> **Task**
Output the full listing exactly as written, with no pictures in it.

> **Available records**

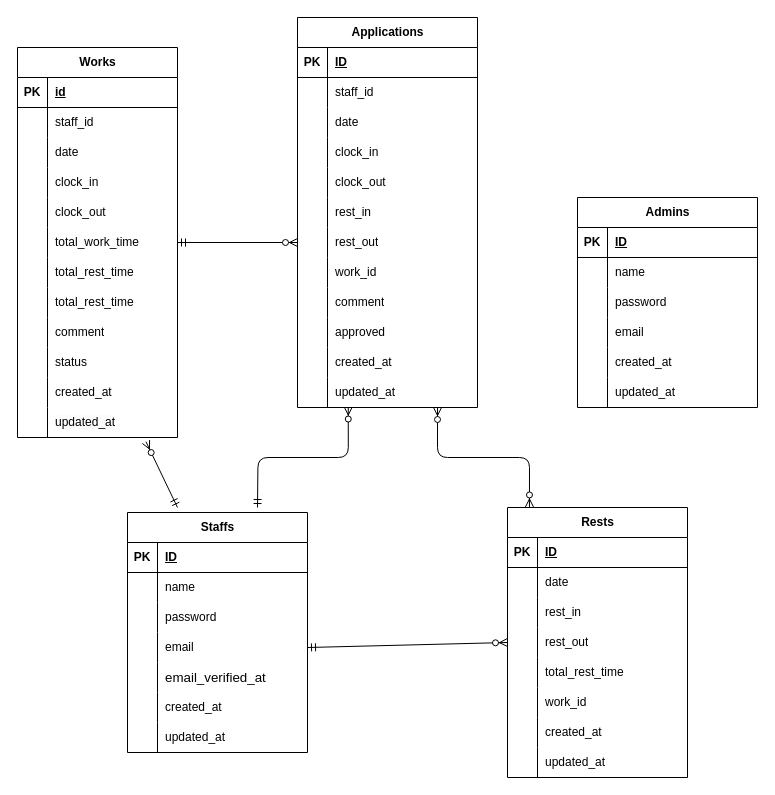
Noriko30402/revision-worklog-app keeps this draw.io diagram as ER.drawio. Above is the earlier version. Source tidied: cells renumbered, new cells numbered last; positions are measured from the earlier drawing's top-left corner, leaving out a move shared by most shapes. Both pictures are drawn from the tidied source at 100%, with x=0, y=0 at pixel (17, 17).
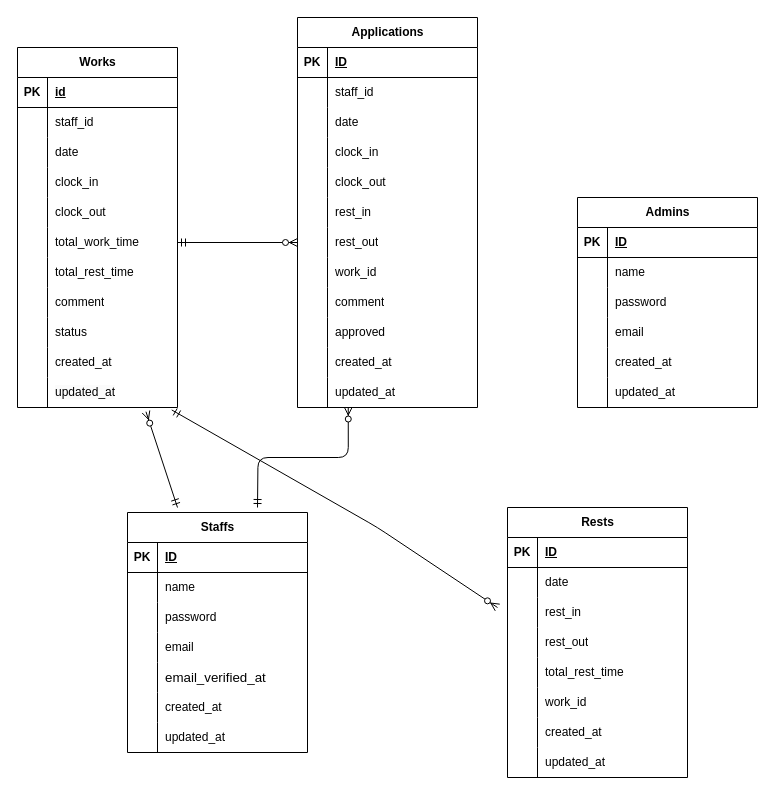
Above is the later version.

Unchanged cells that the change refers to:
```xml
<mxCell id="92" style="shape=tableRow;horizontal=0;startSize=0;swimlaneHead=0;swimlaneBody=0;fillColor=none;points=[[0,0.5],[1,0.5]];portConstraint=eastwest;top=0;left=0;right=0;bottom=0;" parent="58" vertex="1">
  <mxGeometry y="360" width="180" height="30" as="geometry" />
</mxCell>
<mxCell id="95" value="Rests" style="shape=table;startSize=30;childLayout=tableLayout;rowLines=0;fontStyle=1;align=center;html=1;" parent="1" vertex="1">
  <mxGeometry x="490" y="490" width="180" height="270" as="geometry" />
</mxCell>
<mxCell id="105" style="shape=tableRow;horizontal=0;startSize=0;swimlaneHead=0;swimlaneBody=0;fillColor=none;points=[[0,0.5],[1,0.5]];portConstraint=eastwest;top=0;left=0;right=0;bottom=0;" parent="95" vertex="1">
  <mxGeometry y="120" width="180" height="30" as="geometry" />
</mxCell>
<mxCell id="130" style="shape=tableRow;horizontal=0;startSize=0;swimlaneHead=0;swimlaneBody=0;fillColor=none;points=[[0,0.5],[1,0.5]];portConstraint=eastwest;top=0;left=0;right=0;bottom=0;" parent="120" vertex="1">
  <mxGeometry y="120" width="180" height="30" as="geometry" />
</mxCell>
```

The edit, as a diff of the source:
```diff
@@
     <mxCell id="2" value="Works" style="shape=table;startSize=30;childLayout=tableLayout;rowLines=0;fontStyle=1;align=center;html=1;" parent="1" vertex="1">
-      <mxGeometry y="30" width="160" height="390" as="geometry" />
+      <mxGeometry y="30" width="160" height="360" as="geometry" />
     </mxCell>
@@
-    <mxCell id="24" style="shape=tableRow;horizontal=0;startSize=0;swimlaneHead=0;swimlaneBody=0;fillColor=none;top=0;left=0;right=0;bottom=0;" parent="2" vertex="1">
-      <mxGeometry y="240" width="160" height="30" as="geometry" />
-    </mxCell>
-    <mxCell id="25" style="shape=partialRectangle;fillColor=none;top=0;left=0;bottom=0;right=0;overflow=hidden;whiteSpace=wrap;html=1;" parent="24" vertex="1">
-      <mxGeometry width="30" height="30" as="geometry" />
-    </mxCell>
-    <mxCell id="26" value="total_rest_time" style="shape=partialRectangle;fillColor=none;top=0;left=0;bottom=0;right=0;align=left;spacingLeft=6;overflow=hidden;whiteSpace=wrap;html=1;" parent="24" vertex="1">
-      <mxGeometry x="30" width="130" height="30" as="geometry" />
-    </mxCell>
     <mxCell id="27" style="shape=tableRow;horizontal=0;startSize=0;swimlaneHead=0;swimlaneBody=0;fillColor=none;top=0;left=0;right=0;bottom=0;" parent="2" vertex="1">
-      <mxGeometry y="270" width="160" height="30" as="geometry" />
+      <mxGeometry y="240" width="160" height="30" as="geometry" />
     </mxCell>
@@
     <mxCell id="30" style="shape=tableRow;horizontal=0;startSize=0;swimlaneHead=0;swimlaneBody=0;fillColor=none;top=0;left=0;right=0;bottom=0;" parent="2" vertex="1">
-      <mxGeometry y="300" width="160" height="30" as="geometry" />
+      <mxGeometry y="270" width="160" height="30" as="geometry" />
     </mxCell>
@@
     <mxCell id="33" style="shape=tableRow;horizontal=0;startSize=0;swimlaneHead=0;swimlaneBody=0;fillColor=none;top=0;left=0;right=0;bottom=0;" parent="2" vertex="1">
-      <mxGeometry y="330" width="160" height="30" as="geometry" />
+      <mxGeometry y="300" width="160" height="30" as="geometry" />
     </mxCell>
@@
     <mxCell id="36" style="shape=tableRow;horizontal=0;startSize=0;swimlaneHead=0;swimlaneBody=0;fillColor=none;points=[[0,0.5],[1,0.5]];portConstraint=eastwest;top=0;left=0;right=0;bottom=0;" parent="2" vertex="1">
-      <mxGeometry y="360" width="160" height="30" as="geometry" />
+      <mxGeometry y="330" width="160" height="30" as="geometry" />
     </mxCell>
@@
-    <mxCell id="143" style="fontSize=12;html=1;endArrow=ERzeroToMany;startArrow=ERmandOne;entryX=0;entryY=0.5;entryDx=0;entryDy=0;exitX=1;exitY=0.5;exitDx=0;exitDy=0;" parent="1" edge="1" source="130" target="105">
-      <mxGeometry relative="1" as="geometry" />
+    <mxCell id="143" style="fontSize=12;html=1;endArrow=ERzeroToMany;startArrow=ERmandOne;exitX=0.964;exitY=1.082;exitDx=0;exitDy=0;exitPerimeter=0;" parent="1" edge="1" source="36">
+      <mxGeometry relative="1" as="geometry">
+        <mxPoint x="480" y="590" as="targetPoint" />
+        <Array as="points">
+          <mxPoint x="360" y="510" />
+        </Array>
+      </mxGeometry>
     </mxCell>
@@
-    <mxCell id="147" style="fontSize=12;html=1;endArrow=ERzeroToMany;endFill=1;startArrow=ERzeroToMany;exitX=0.778;exitY=1;exitDx=0;exitDy=0;exitPerimeter=0;edgeStyle=orthogonalEdgeStyle;entryX=0.122;entryY=-0.002;entryDx=0;entryDy=0;entryPerimeter=0;" parent="1" edge="1" source="92" target="95">
-      <mxGeometry relative="1" as="geometry" />
-    </mxCell>
```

> **Solution for this task**
Noriko30402/revision-worklog-app keeps this draw.io diagram as ER.drawio. Above is the earlier version. Source tidied: cells renumbered, new cells numbered last; positions are measured from the earlier drawing's top-left corner, leaving out a move shared by most shapes. Both pictures are drawn from the tidied source at 100%, with x=0, y=0 at pixel (17, 17).
Above is the later version.

Unchanged cells that the change refers to:
```xml
<mxCell id="92" style="shape=tableRow;horizontal=0;startSize=0;swimlaneHead=0;swimlaneBody=0;fillColor=none;points=[[0,0.5],[1,0.5]];portConstraint=eastwest;top=0;left=0;right=0;bottom=0;" parent="58" vertex="1">
  <mxGeometry y="360" width="180" height="30" as="geometry" />
</mxCell>
<mxCell id="95" value="Rests" style="shape=table;startSize=30;childLayout=tableLayout;rowLines=0;fontStyle=1;align=center;html=1;" parent="1" vertex="1">
  <mxGeometry x="490" y="490" width="180" height="270" as="geometry" />
</mxCell>
<mxCell id="105" style="shape=tableRow;horizontal=0;startSize=0;swimlaneHead=0;swimlaneBody=0;fillColor=none;points=[[0,0.5],[1,0.5]];portConstraint=eastwest;top=0;left=0;right=0;bottom=0;" parent="95" vertex="1">
  <mxGeometry y="120" width="180" height="30" as="geometry" />
</mxCell>
<mxCell id="130" style="shape=tableRow;horizontal=0;startSize=0;swimlaneHead=0;swimlaneBody=0;fillColor=none;points=[[0,0.5],[1,0.5]];portConstraint=eastwest;top=0;left=0;right=0;bottom=0;" parent="120" vertex="1">
  <mxGeometry y="120" width="180" height="30" as="geometry" />
</mxCell>
```

The edit, as a diff of the source:
```diff
@@
     <mxCell id="2" value="Works" style="shape=table;startSize=30;childLayout=tableLayout;rowLines=0;fontStyle=1;align=center;html=1;" parent="1" vertex="1">
-      <mxGeometry y="30" width="160" height="390" as="geometry" />
+      <mxGeometry y="30" width="160" height="360" as="geometry" />
     </mxCell>
@@
-    <mxCell id="24" style="shape=tableRow;horizontal=0;startSize=0;swimlaneHead=0;swimlaneBody=0;fillColor=none;top=0;left=0;right=0;bottom=0;" parent="2" vertex="1">
-      <mxGeometry y="240" width="160" height="30" as="geometry" />
-    </mxCell>
-    <mxCell id="25" style="shape=partialRectangle;fillColor=none;top=0;left=0;bottom=0;right=0;overflow=hidden;whiteSpace=wrap;html=1;" parent="24" vertex="1">
-      <mxGeometry width="30" height="30" as="geometry" />
-    </mxCell>
-    <mxCell id="26" value="total_rest_time" style="shape=partialRectangle;fillColor=none;top=0;left=0;bottom=0;right=0;align=left;spacingLeft=6;overflow=hidden;whiteSpace=wrap;html=1;" parent="24" vertex="1">
-      <mxGeometry x="30" width="130" height="30" as="geometry" />
-    </mxCell>
     <mxCell id="27" style="shape=tableRow;horizontal=0;startSize=0;swimlaneHead=0;swimlaneBody=0;fillColor=none;top=0;left=0;right=0;bottom=0;" parent="2" vertex="1">
-      <mxGeometry y="270" width="160" height="30" as="geometry" />
+      <mxGeometry y="240" width="160" height="30" as="geometry" />
     </mxCell>
@@
     <mxCell id="30" style="shape=tableRow;horizontal=0;startSize=0;swimlaneHead=0;swimlaneBody=0;fillColor=none;top=0;left=0;right=0;bottom=0;" parent="2" vertex="1">
-      <mxGeometry y="300" width="160" height="30" as="geometry" />
+      <mxGeometry y="270" width="160" height="30" as="geometry" />
     </mxCell>
@@
     <mxCell id="33" style="shape=tableRow;horizontal=0;startSize=0;swimlaneHead=0;swimlaneBody=0;fillColor=none;top=0;left=0;right=0;bottom=0;" parent="2" vertex="1">
-      <mxGeometry y="330" width="160" height="30" as="geometry" />
+      <mxGeometry y="300" width="160" height="30" as="geometry" />
     </mxCell>
@@
     <mxCell id="36" style="shape=tableRow;horizontal=0;startSize=0;swimlaneHead=0;swimlaneBody=0;fillColor=none;points=[[0,0.5],[1,0.5]];portConstraint=eastwest;top=0;left=0;right=0;bottom=0;" parent="2" vertex="1">
-      <mxGeometry y="360" width="160" height="30" as="geometry" />
+      <mxGeometry y="330" width="160" height="30" as="geometry" />
     </mxCell>
@@
-    <mxCell id="143" style="fontSize=12;html=1;endArrow=ERzeroToMany;startArrow=ERmandOne;entryX=0;entryY=0.5;entryDx=0;entryDy=0;exitX=1;exitY=0.5;exitDx=0;exitDy=0;" parent="1" edge="1" source="130" target="105">
-      <mxGeometry relative="1" as="geometry" />
+    <mxCell id="143" style="fontSize=12;html=1;endArrow=ERzeroToMany;startArrow=ERmandOne;exitX=0.964;exitY=1.082;exitDx=0;exitDy=0;exitPerimeter=0;" parent="1" edge="1" source="36">
+      <mxGeometry relative="1" as="geometry">
+        <mxPoint x="480" y="590" as="targetPoint" />
+        <Array as="points">
+          <mxPoint x="360" y="510" />
+        </Array>
+      </mxGeometry>
     </mxCell>
@@
-    <mxCell id="147" style="fontSize=12;html=1;endArrow=ERzeroToMany;endFill=1;startArrow=ERzeroToMany;exitX=0.778;exitY=1;exitDx=0;exitDy=0;exitPerimeter=0;edgeStyle=orthogonalEdgeStyle;entryX=0.122;entryY=-0.002;entryDx=0;entryDy=0;entryPerimeter=0;" parent="1" edge="1" source="92" target="95">
-      <mxGeometry relative="1" as="geometry" />
-    </mxCell>
```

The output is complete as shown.